Your eyes read by looking for a point in a word, the "optimal recognition point", or ORP, and, when the ORP is found (slightly left of the centre of each word), the brain can process the meaning of the word it's looking at.

Spritz lines the words up with the eye's natural reading motion, it identifies the ORP of each word, makes that letter red and presents all of the ORPs at the same space on the screen.

With 20% of reading time spent processing content and 80% spent moving your eyes around, Spritz speeds up reading.

It is intended for email, social media and ... digital books. "Atlas Shrugged in a day? You betcha," says the Spritz website. The developers boast a novel reading time of 90 minutes.

From one a fortnight to, say, three a week. That's 7800 books. That has to be a boon, doesn't it, stretching my literary lifespan until I'm just about immortal.

The thing is, rereading Nevil Shute doesn't feel like a waste. Neither does the delayed gratification of easing a novel gently through 14 days.

The whole thing puts me in mind of The Little Prince (read carefully and at leisure) in the chapter where the wee fellow meets a merchant who sells pills that quench thirst. Swallow one pill a week and you will never need to drink anything again. They are, the merchant explains, a time saving device.
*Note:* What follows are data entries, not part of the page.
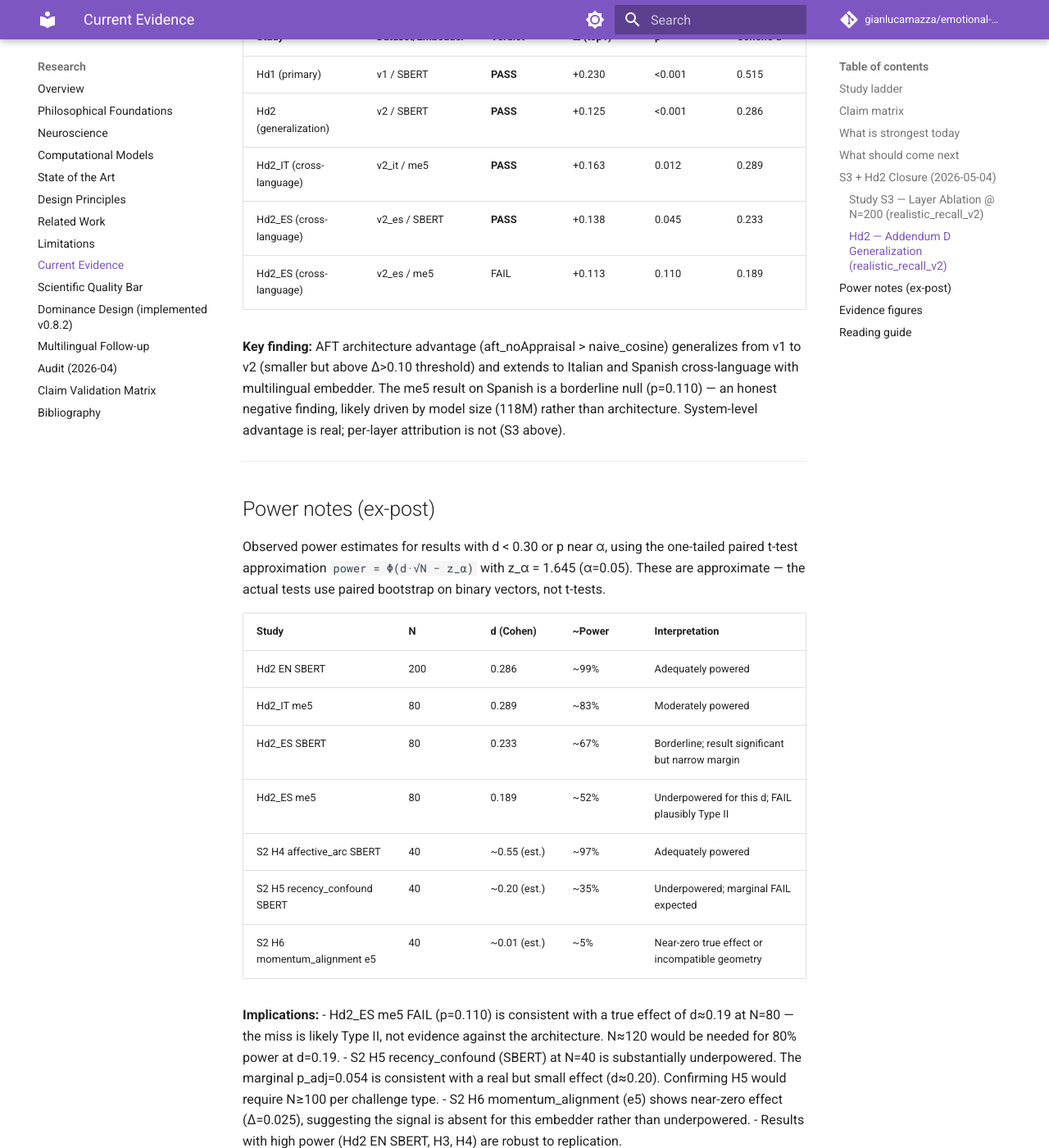
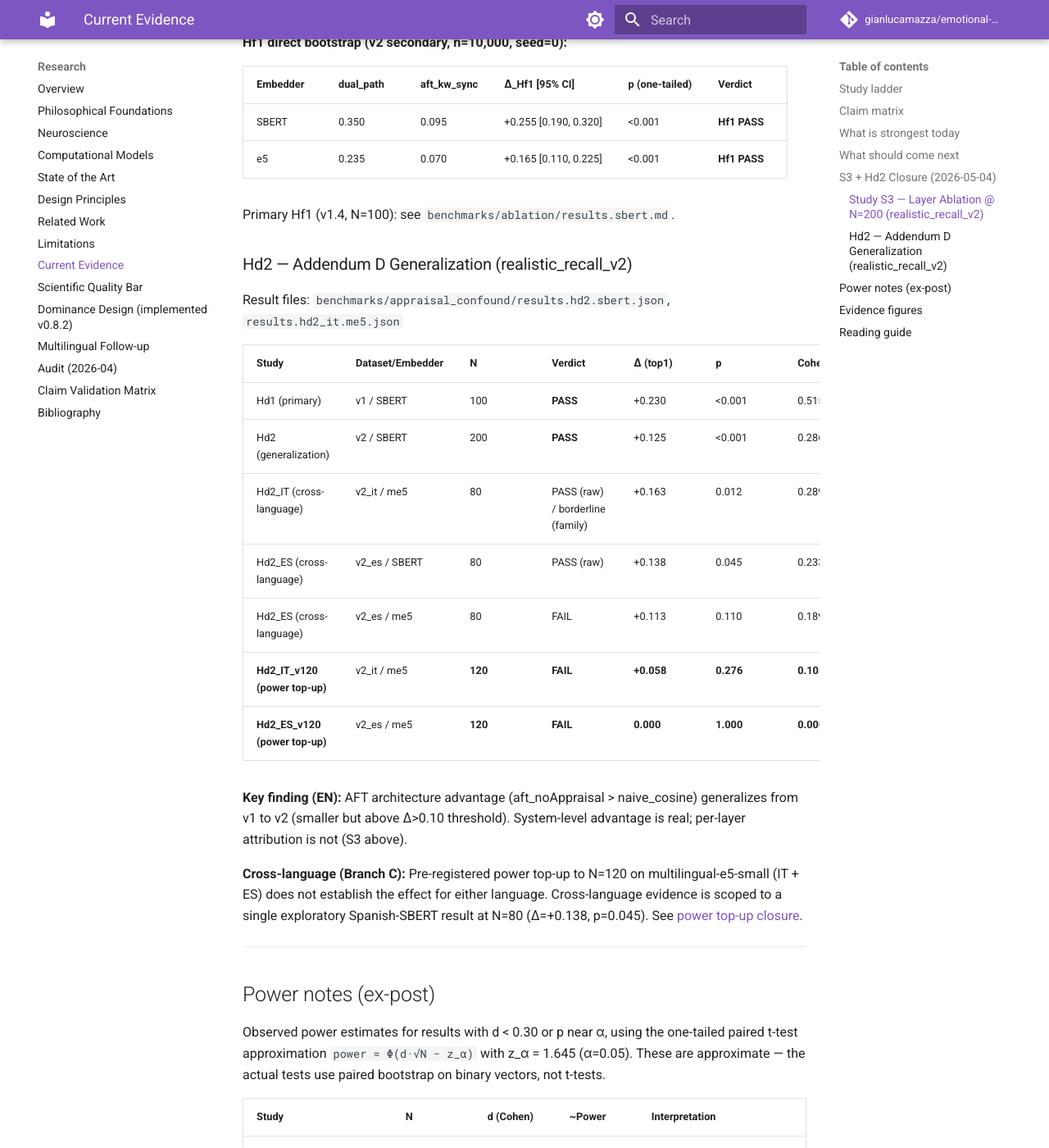
Before and after one commit to gianlucamazza/emotional-memory, an MkDocs documentation site: the page built from docs/research/09_current_evidence.md, in a window 1280 px wide and 1400 px high, scrolled down 7330 px. Shown: the whole window at 82% size. Built offline with MkDocs 1.6.1 and Material for MkDocs 9.7.7, drawn with Linux system fonts in a browser that asks for light colours; comment, search, counter and statistics services are not loaded; some of the changed text lies outside the part shown.

Commit message:
docs(research): align claim matrix + 09/12/08 with Hd2 power top-up
09_current_evidence: adds Hd2_IT_v120/ES_v120 rows (FAIL) and two
pre-existing missing claim rows (realistic_replay_vs_sota,
appraisal_llm_real_dual_path). 12_multilingual_followup: Branch C
closure section + decision table. 08_limitations: rescopes cross-language
framing to Branch C reality. claim_validation_matrix: updates evidence
refs and replaces 'power top-up' next_study with 'robust cross-language
replication'.

Co-Authored-By: Claude Opus 4.7 <noreply@anthropic.com>

```diff
--- a/docs/research/09_current_evidence.md
+++ b/docs/research/09_current_evidence.md
@@ -59,6 +59,8 @@ evidence level, and still-open gaps.
 | `Hi3_recency` | Retrieval behavior | Controlled evidence | `2_controlled_retrieval` | Hi3_recency PASS (secondary, Holm-corrected): e5 resonance interference exceeds SBERT on recency_confound queries (Δ=+0.070 [0.020,0.130], d=0.239, Holm-adj p=0.0234, N=500). | Hi3_recency secondary PASS in Holm m=3 family (Addendum I closure, 2026-05-06): Δ=0.070, CI=[0.020,0.130], p_adj=0.0234, d=0.239. | Mechanism; replication on independent dataset. | Contingent on Hi3 mechanism study. |
 | `Hi3_arc` | Retrieval behavior | Not established | `2_controlled_retrieval` | Hi3_arc FAIL: no significant amplification on affective_arc queries (Δ=+0.010 [-0.020,0.050], d=0.058, Holm-adj p=0.3795, N=500). The embedder gap does not extend to affective_arc at this sample size. | Hi3_arc secondary FAIL (Addendum I closure, 2026-05-06): Δ=0.010, p_adj=0.3795, d=0.058. Embedder amplification scoped to semantic_confound and recency_confound. | Whether larger N or different dataset would show signal. | No active follow-up; Hi3_arc FAIL scopes the amplification claim. |
 | `models_human_emotional_memory` | Ecological validity | Not established | `5_human_ecological` | The system is theory-inspired, but does not yet have human or ecological validation. | Theory-inspired design only. | Human behavioral correspondence. | Pilot human evaluation with completed ratings and external benchmarks. |
+| `realistic_replay_vs_sota` | Retrieval behavior vs SOTA | Controlled evidence | `4_realistic_tasks` | On the realistic multi-session replay benchmark, AFT with preset affect labels achieves top1_accuracy = 0.535 vs Mem0 = 0.330 and LangMem = 0.365 — an advantage of Δ +0.21 (d=0.51) with non-overlapping 95% CIs. Neither LLM-backed system outperforms naive cosine on this benchmark. | H_v2_sota PASS (exploratory, 2026-05-07, gpt-4.1-mini, sbert-bge, N=200, n_bootstrap=10000, seed=0). AFT top1=0.535 vs Mem0=0.330 and LangMem=0.365; both SOTA systems below naive_cosine=0.325. | Advantage without oracle-affect (Hg1 FAIL). Advantage on factual QA (LoCoMo S1 FAIL). | SOTA replication with automatic appraisal engine (would require non-circular affect-free dataset). |
+| `appraisal_llm_real_dual_path` | Appraisal quality | Not established | `3_appraisal_quality` | Hg1 FAIL: AFT with LLMAppraisalEngine (dual-path, gpt-5-mini) does not outperform naive cosine on N=200 affect-free queries (Δ=-0.010 [-0.055, 0.035], d=-0.032, p_one=0.367). The oracle-affect circularity remains the scope boundary of the Hd1/Hd2 claims. | Addendum G closure 2026-05-07: realistic_recall_v3_noAF (50 scenarios, 200 queries), sbert-bge embedder, oracle-free. Hg1 FAIL. | Whether larger N, stronger LLM, or different dataset would show signal. | Larger N replication (N≥400) or stronger LLM appraisal. |
 
 ---
 
@@ -146,20 +148,25 @@ Primary Hf1 (v1.4, N=100): see `benchmarks/ablation/results.sbert.md`.
 
 Result files: `benchmarks/appraisal_confound/results.hd2.sbert.json`, `results.hd2_it.me5.json`
 
-| Study | Dataset/Embedder | Verdict | Δ (top1) | p | Cohen's d |
-|---|---|---|---|---|---|
-| Hd1 (primary) | v1 / SBERT | **PASS** | +0.230 | <0.001 | 0.515 |
-| Hd2 (generalization) | v2 / SBERT | **PASS** | +0.125 | <0.001 | 0.286 |
-| Hd2_IT (cross-language) | v2_it / me5 | **PASS** | +0.163 | 0.012 | 0.289 |
-| Hd2_ES (cross-language) | v2_es / SBERT | **PASS** | +0.138 | 0.045 | 0.233 |
-| Hd2_ES (cross-language) | v2_es / me5 | FAIL | +0.113 | 0.110 | 0.189 |
+| Study | Dataset/Embedder | N | Verdict | Δ (top1) | p | Cohen's d |
+|---|---|---|---|---|---|---|
+| Hd1 (primary) | v1 / SBERT | 100 | **PASS** | +0.230 | <0.001 | 0.515 |
+| Hd2 (generalization) | v2 / SBERT | 200 | **PASS** | +0.125 | <0.001 | 0.286 |
+| Hd2_IT (cross-language) | v2_it / me5 | 80 | PASS (raw) / borderline (family) | +0.163 | 0.012 | 0.289 |
+| Hd2_ES (cross-language) | v2_es / SBERT | 80 | PASS (raw) | +0.138 | 0.045 | 0.233 |
+| Hd2_ES (cross-language) | v2_es / me5 | 80 | FAIL | +0.113 | 0.110 | 0.189 |
+| **Hd2_IT_v120 (power top-up)** | v2_it / me5 | **120** | **FAIL** | **+0.058** | **0.276** | **0.105** |
+| **Hd2_ES_v120 (power top-up)** | v2_es / me5 | **120** | **FAIL** | **0.000** | **1.000** | **0.000** |
 
-**Key finding:** AFT architecture advantage (aft_noAppraisal > naive_cosine)
-generalizes from v1 to v2 (smaller but above Δ>0.10 threshold) and extends
-to Italian and Spanish cross-language with multilingual embedder. The me5
-result on Spanish is a borderline null (p=0.110) — an honest negative finding,
-likely driven by model size (118M) rather than architecture. System-level
+**Key finding (EN):** AFT architecture advantage (aft_noAppraisal > naive_cosine)
+generalizes from v1 to v2 (smaller but above Δ>0.10 threshold). System-level
 advantage is real; per-layer attribution is not (S3 above).
+
+**Cross-language (Branch C):** Pre-registered power top-up to N=120 on
+multilingual-e5-small (IT + ES) does not establish the effect for either language.
+Cross-language evidence is scoped to a single exploratory Spanish-SBERT result at
+N=80 (Δ=+0.138, p=0.045). See
+[power top-up closure](../../benchmarks/preregistration_addendum_hd2_powertopup_closure.md).
 
 ---
 
@@ -176,14 +183,14 @@ vectors, not t-tests.
 | Hd2_IT me5 | 80 | 0.289 | ~83% | Moderately powered |
 | Hd2_ES SBERT | 80 | 0.233 | ~67% | Borderline; result significant but narrow margin |
 | Hd2_ES me5 | 80 | 0.189 | ~52% | Underpowered for this d; FAIL plausibly Type II |
+| Hd2_IT me5 (v120) | 120 | 0.105 | ~38% | Executed at declared power: FAIL; d collapsed vs N=80 |
+| Hd2_ES me5 (v120) | 120 | 0.000 | ~5% | Executed at declared power: FAIL; Δ=0.000 (exact null) |
 | S2 H4 affective_arc SBERT | 40 | ~0.55 (est.) | ~97% | Adequately powered |
 | S2 H5 recency_confound SBERT | 40 | ~0.20 (est.) | ~35% | Underpowered; marginal FAIL expected |
 | S2 H6 momentum_alignment e5 | 40 | ~0.01 (est.) | ~5% | Near-zero true effect or incompatible geometry |
 
 **Implications:**
-- Hd2_ES me5 FAIL (p=0.110) is consistent with a true effect of d≈0.19 at N=80 — the
-  miss is likely Type II, not evidence against the architecture. N≈120 would be needed
-  for 80% power at d=0.19.
+- Hd2_ES me5 FAIL (p=0.110) at N=80 was consistent with Type II error (d≈0.19 at N=80 → ~52% power). Pre-registered power top-up to N=120 was executed (2026-05-07): Δ=0.000, p=1.00. The original miss was not Type II; the true d is near zero at this test configuration.
 - S2 H5 recency_confound (SBERT) at N=40 is substantially underpowered. The marginal
   p_adj=0.054 is consistent with a real but small effect (d≈0.20). Confirming H5 would
   require N≥100 per challenge type.
```
Also changed, not shown: docs/research/08_limitations.md (+9 -4 lines), docs/research/12_multilingual_followup.md (+29 -6 lines), docs/research/claim_validation_matrix.json (+5 -3 lines).
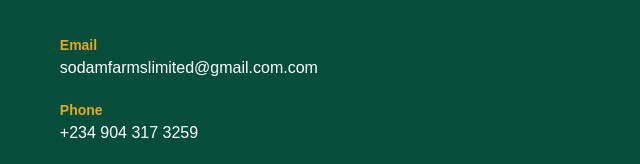
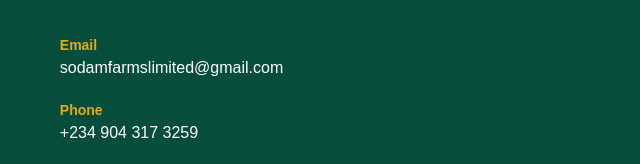
Before and after one commit to Negritude1/sodam-palm-oil-website, a plain HTML site: page index.html in a window 1280 px wide. Shown: the part 4627-4791 px from the top of the page, 17-657 px from the left. Drawn offline with Linux system fonts and the light colour scheme.

Commit message:
Update index.html

```diff
--- a/index.html
+++ b/index.html
@@ -539,7 +539,7 @@
 
             <div>
                 <strong>Email</strong>
-                <p>sodamfarmslimited@gmail.com.com</p>
+                <p>sodamfarmslimited@gmail.com</p>
             </div>
 
             <div>
```
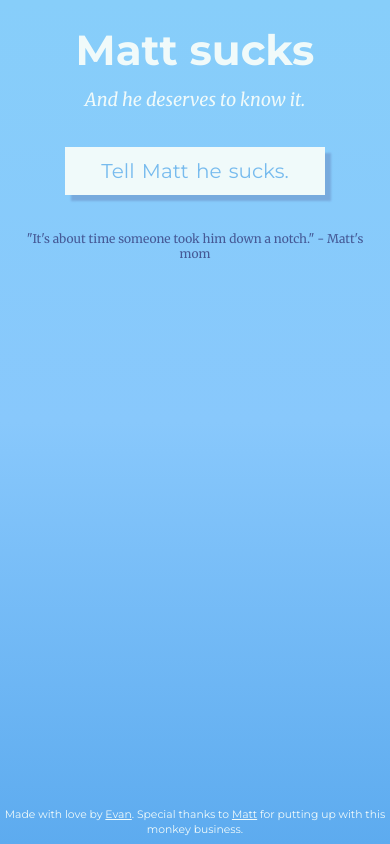
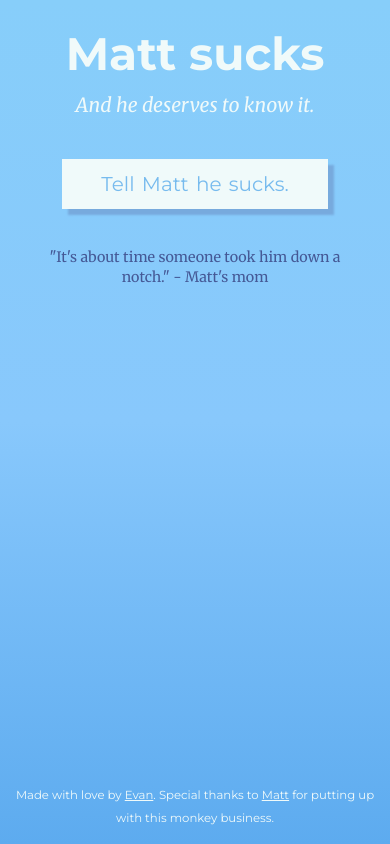
Before and after one commit to evantarrh/mattsucks, a Flask app: page / in a window 390 px wide. Run offline with Flask 2, Linux system fonts and the light colour scheme.

Commit message:
final-ish design changes, button is active for deployment

```diff
--- a/static/css/app.css
+++ b/static/css/app.css
@@ -29,6 +29,8 @@ h2 {
 	font-family: Merriweather, serif;
 	font-weight: 400;
 	font-style: italic;
+	line-height: 1.8rem;
+	height: 2rem;
 	margin: 0 0 3rem;
 
 }
@@ -54,7 +56,8 @@ button:hover {
 #testimonial {
 	font-family: Merriweather, serif;
 	font-weight: 400;
-	font-size: 1.15rem;
+	font-size: 1.2rem;
+	line-height: 1.5rem;
 	color: #455996;
 }
 
@@ -67,9 +70,9 @@ footer {
 	left: 0;
 	right: 0;
 	text-align: center;
-	padding: 1 0rem 0.5rem;
+	padding: 0 1rem 0.5rem;
 	font-family: Montserrat;
-	line-height: 1.2rem;
+	line-height: 1.8rem;
 }
 
 footer > a {
@@ -85,7 +88,7 @@ footer > a {
 		padding: 3rem 0 1rem;
 	}
 	#testimonial {
-		font-size: 1rem;
+		font-size: 1.1rem;
 	}
 }
 
@@ -101,9 +104,6 @@ footer > a {
 }
 
 @media only screen and (max-width: 480px) {
-	html {
-		font-size: 12px;
-	}
 	h1 {
 		font-size: 4rem;
 	}
--- a/static/js/main.js
+++ b/static/js/main.js
@@ -39,7 +39,7 @@ $().ready(function() {
 					$(this).css("color", "#f0fafa");
 				}).animate({"opacity": 1}, 300);
 			}, 4000)
-			//$.post("/mattsucks");
+			$.post("/mattsucks");
 		}
 		else if (howManyTimesHaveWeShatOnMatt === 3) {
 			$("h1").animate({'opacity': 0}, 1000, function() {
@@ -66,7 +66,7 @@ $().ready(function() {
 					$(this).css("color", "#f0fafa");
 				}).animate({"opacity": 1}, 1000);
 			}, 4000)
-			//$.post("/mattrocks");
+			$.post("/mattrocks");
 		}
 		else {
 			$("h2").animate({'opacity': 0}, 200, function() {
```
Experts have computed that not drinking will save a man 53 minutes every week.

"If I had fifty-three minutes to spend as I liked," says the Little Prince, "I should walk at my leisure toward a spring of fresh water."